In addition to our online poker events, we are gearing up to bring back our live poker series- Baazi Poker Tour (BPT). It is scheduled to roll out between October 9th & October 14th at the PokerBaazi LIVE room in Casino Pride 2, Goa.
One of the most exciting and strategic aspects of poker is the heads-up game. In heads-up poker, there is no in-between, either you finish first or last. Even in a tournament, coming second against your opponent can be agony when you've fought so hard to make it to the final rounds.
So what should you do? Learn the basics and make sure you come out on top!
In heads-up poker, it's quite common for a high card or small-pair to win. When there are just two players in the game, hands like Ace-high, low pockets etc. dramatically increase in value. While studying poker odds is always helpful, it's especially useful in heads-up poker.
It can be tempting to check, call or simply limp into the pot, but you should only do so occasionally and after much thought. More than just your cards, how you manage your bets will go a long way in winning in heads-up.
When in heads-up, the small blind is the preferred position to have as you play second after the flop. This lets you get a better read on your opponent as the game progresses. Pre-flop, it allows you to take the initiative and discover what kind of hand your opponent has. If he simply calls, you can assume he doesn’t have a very strong hand, and if he re-raises then you have an idea that he might be sitting on something better.
All-in-all, the small-blind/button is the position from which you want to make your more aggressive plays.
It's easy to let your emotions get the best of you when you're winning or losing in every hand. The best way to do this is by giving yourself a few extra seconds each hand before coming to a decision. This will also make it harder for your opponent to get a read on you.
At the end of the day, heads-up poker is about the mind games between you and your opponent. Look for patterns and be mindful about the difference in play as the positions change. If your opponent tends to simply call or check pre-flop, you can punish him by raising more often. If he tends to make too many bets out of position, create uncertainty by re-raising.

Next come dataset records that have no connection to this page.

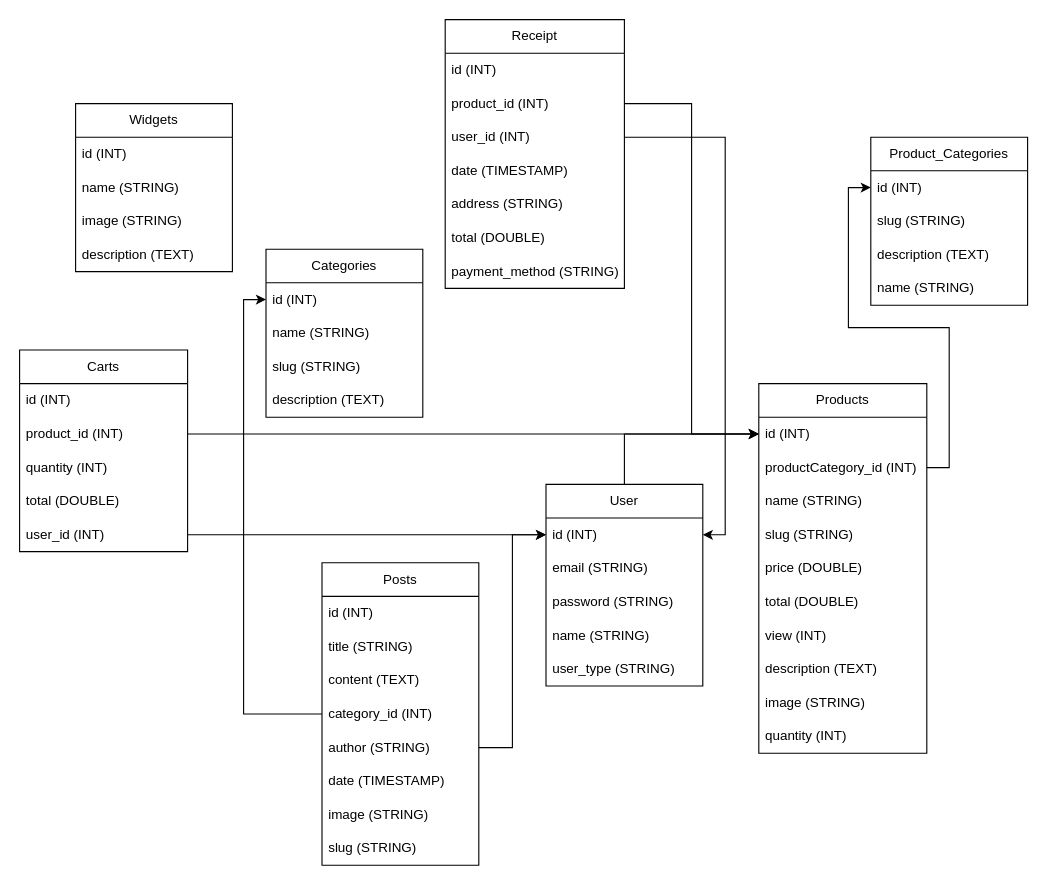
This is db.drawio from TrieuHongKy/PHP3_WebsiteBanGiay, a draw.io file, before an edit. Source tidied: cells renumbered, new cells numbered last; positions are measured from the earlier drawing's top-left corner, leaving out a move shared by most shapes. Both pictures are drawn from the tidied source at 112%, with x=0, y=0 at pixel (19, 19).
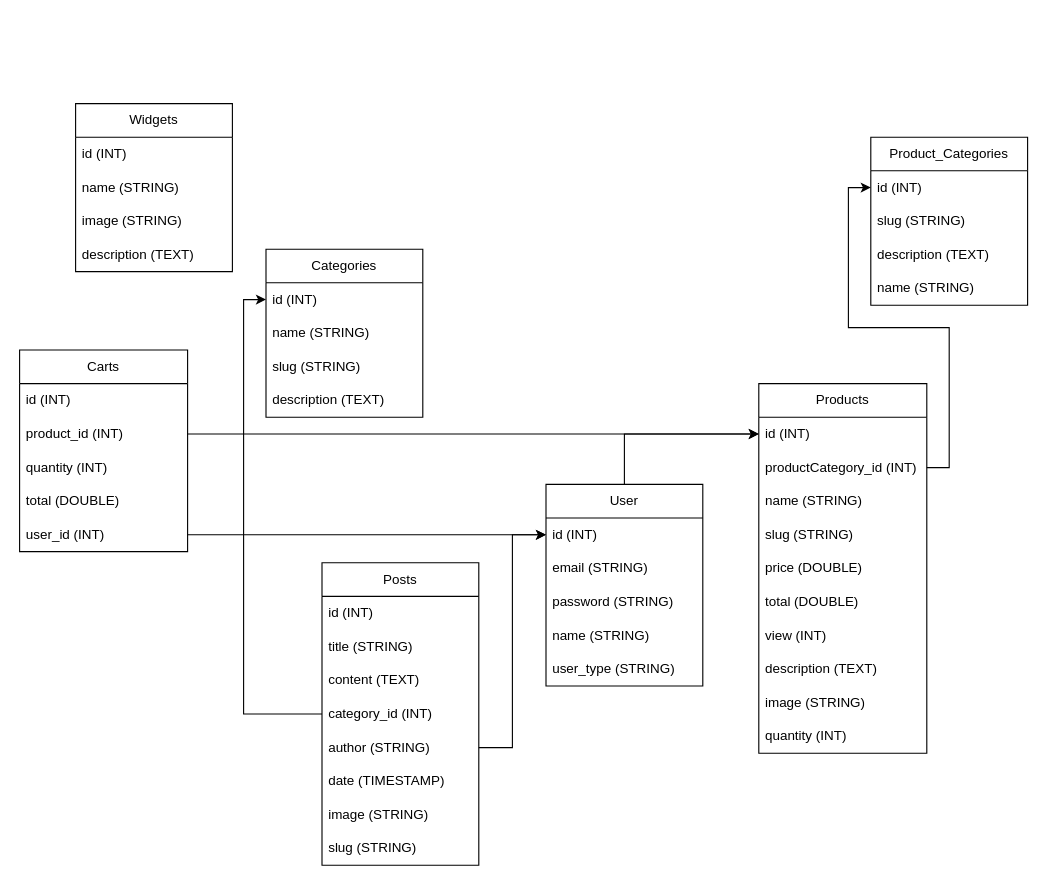
The same diagram, later.

Unchanged cells that the change refers to:
```xml
<mxCell id="3" value="id (INT)" style="text;strokeColor=none;fillColor=none;align=left;verticalAlign=middle;spacingLeft=4;spacingRight=4;overflow=hidden;points=[[0,0.5],[1,0.5]];portConstraint=eastwest;whiteSpace=wrap;html=1;" parent="2" vertex="1">
  <mxGeometry y="30" width="150" height="30" as="geometry" />
</mxCell>
<mxCell id="52" value="id (INT)" style="text;strokeColor=none;fillColor=none;align=left;verticalAlign=middle;spacingLeft=4;spacingRight=4;overflow=hidden;points=[[0,0.5],[1,0.5]];portConstraint=eastwest;whiteSpace=wrap;html=1;" parent="51" vertex="1">
  <mxGeometry y="30" width="140" height="30" as="geometry" />
</mxCell>
```

The edit, as a diff of the source:
```diff
@@
-    <mxCell id="29" value="Receipt" style="swimlane;fontStyle=0;horizontal=1;startSize=30;whiteSpace=wrap;html=1;" parent="1" vertex="1">
-      <mxGeometry x="380" width="160" height="240" as="geometry" />
-    </mxCell>
-    <mxCell id="30" value="id (INT)" style="text;strokeColor=none;fillColor=none;align=left;verticalAlign=middle;spacingLeft=4;spacingRight=4;overflow=hidden;whiteSpace=wrap;html=1;" parent="29" vertex="1">
-      <mxGeometry y="30" width="160" height="30" as="geometry" />
-    </mxCell>
-    <mxCell id="31" value="product_id (INT)" style="text;strokeColor=none;fillColor=none;align=left;verticalAlign=middle;spacingLeft=4;spacingRight=4;overflow=hidden;points=[[0,0.5],[1,0.5]];portConstraint=eastwest;whiteSpace=wrap;html=1;" parent="29" vertex="1">
-      <mxGeometry y="60" width="160" height="30" as="geometry" />
-    </mxCell>
-    <mxCell id="32" value="user_id (INT)" style="text;strokeColor=none;fillColor=none;align=left;verticalAlign=middle;spacingLeft=4;spacingRight=4;overflow=hidden;points=[[0,0.5],[1,0.5]];portConstraint=eastwest;whiteSpace=wrap;html=1;" parent="29" vertex="1">
-      <mxGeometry y="90" width="160" height="30" as="geometry" />
-    </mxCell>
-    <mxCell id="33" value="date (TIMESTAMP)" style="text;strokeColor=none;fillColor=none;align=left;verticalAlign=middle;spacingLeft=4;spacingRight=4;overflow=hidden;whiteSpace=wrap;html=1;" parent="29" vertex="1">
-      <mxGeometry y="120" width="160" height="30" as="geometry" />
-    </mxCell>
-    <mxCell id="34" value="address (STRING)" style="text;strokeColor=none;fillColor=none;align=left;verticalAlign=middle;spacingLeft=4;spacingRight=4;overflow=hidden;whiteSpace=wrap;html=1;" parent="29" vertex="1">
-      <mxGeometry y="150" width="160" height="30" as="geometry" />
-    </mxCell>
-    <mxCell id="35" value="total (DOUBLE)" style="text;strokeColor=none;fillColor=none;align=left;verticalAlign=middle;spacingLeft=4;spacingRight=4;overflow=hidden;whiteSpace=wrap;html=1;" parent="29" vertex="1">
-      <mxGeometry y="180" width="160" height="30" as="geometry" />
-    </mxCell>
-    <mxCell id="36" value="payment_method (STRING)" style="text;strokeColor=none;fillColor=none;align=left;verticalAlign=middle;spacingLeft=4;spacingRight=4;overflow=hidden;whiteSpace=wrap;html=1;" parent="29" vertex="1">
-      <mxGeometry y="210" width="160" height="30" as="geometry" />
-    </mxCell>
@@
-    <mxCell id="46" style="edgeStyle=orthogonalEdgeStyle;rounded=0;jettySize=auto;html=1;" parent="1" edge="1" source="31" target="3">
-      <mxGeometry relative="1" as="geometry" />
-    </mxCell>
@@
-    <mxCell id="64" style="edgeStyle=orthogonalEdgeStyle;rounded=0;jettySize=auto;html=1;entryX=1;entryY=0.5;entryDx=0;entryDy=0;" parent="1" edge="1" source="32" target="52">
-      <mxGeometry relative="1" as="geometry" />
-    </mxCell>
```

While we've only scratched the surface on the basics of play in heads-up poker, stay tuned for more and share your thoughts with us!